Can the Alligator Gar Solve Our Asian Carp Problem?

Typography

The prehistoric-looking alligator gar was once driven out of its native waters, but recent reports are touting the top level predator as a possible solution to the influx of Asian carp that are devastating local fish stocks. But could reintroduction actually work?

The Associated Press reports:

But the once-reviled predator is now being seen as a valuable fish in its own right, and as a potential weapon against a more threatening intruder: the invasive Asian carp, which have swum almost unchecked toward the Great Lakes, with little more than an electric barrier to keep them at bay.

Efforts are underway to reintroduce the alligator gar to the northern part of its former range.

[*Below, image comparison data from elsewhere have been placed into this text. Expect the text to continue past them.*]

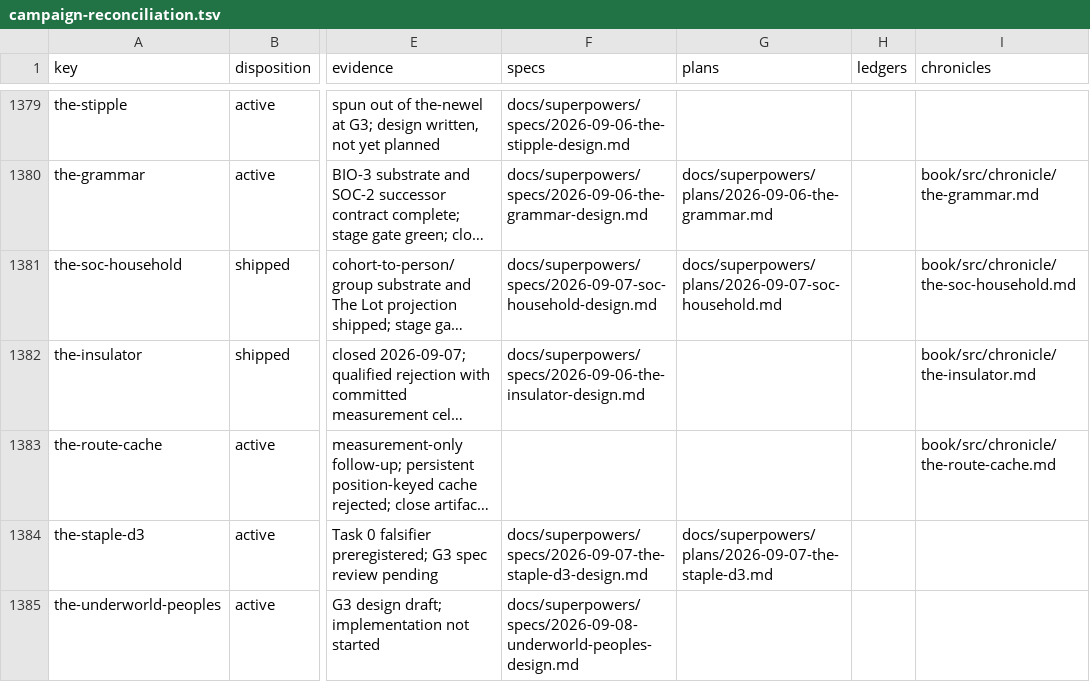
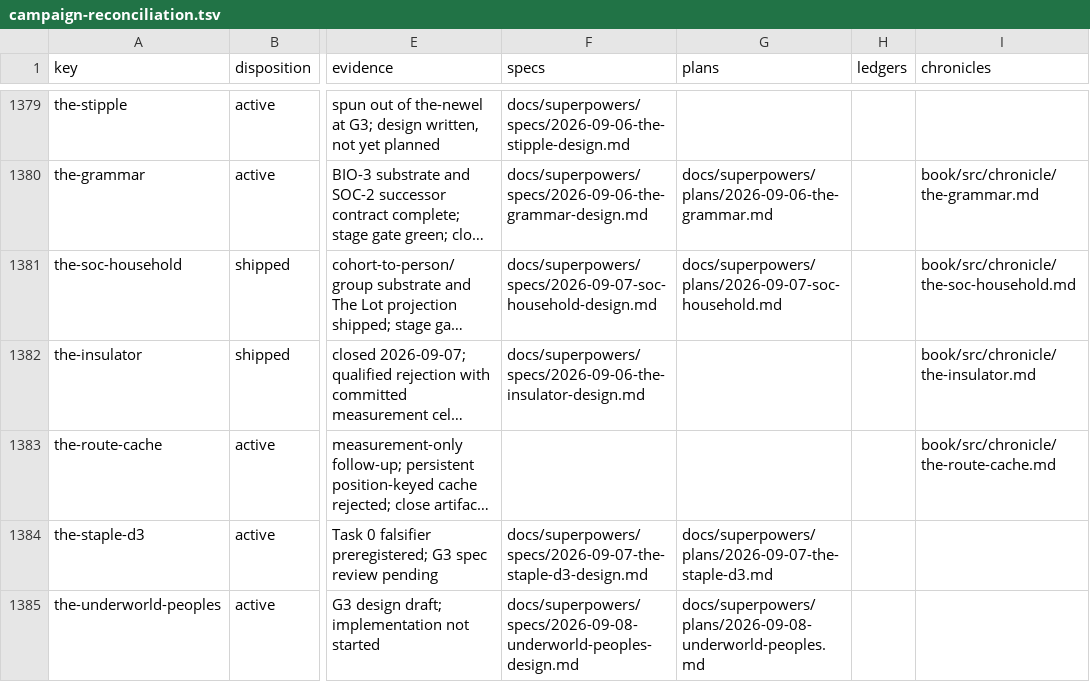
Before and after one commit to hornvale/hornvale, a TSV file: docs/audits/campaign-reconciliation.tsv, drawn as a sheet; only a part is shown, gaps mark what is left out; long unchanged cells end in …; the diff names each change by its address in the sheet, - before the commit and + after, or states it on an @@ line.

Commit message:
docs: plan underworld peoples implementation

```diff
--- a/docs/audits/campaign-reconciliation.tsv
+++ b/docs/audits/campaign-reconciliation.tsv
-G1385 (plans): (empty)
+G1385 (plans): docs/superpowers/plans/2026-09-08-underworld-peoples.md
```
Also changed, not shown: 2 other files.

The prehistoric-looking alligator gar was once driven out of its native waters, but recent reports are touting the top level predator as a possible solution to the influx of Asian carp that are devastating local fish stocks. But could reintroduction actually work?

The Associated Press reports:

But the once-reviled predator is now being seen as a valuable fish in its own right, and as a potential weapon against a more threatening intruder: the invasive Asian carp, which have swum almost unchecked toward the Great Lakes, with little more than an electric barrier to keep them at bay.

Efforts are underway to reintroduce the alligator gar to the northern part of its former range.

The alligator gar is the largest of the gar species, reaching up to ten feet in length and 300 pounds. The fish, which earns its namesake from its protruding mouth – reminiscent of an alligator — once frequented lakes, bays and saltwater environments around much of the coastal U.S.

Continue reading at ENN affiliate, Care2.

Image Credits: Texas Parks and Wildlife Department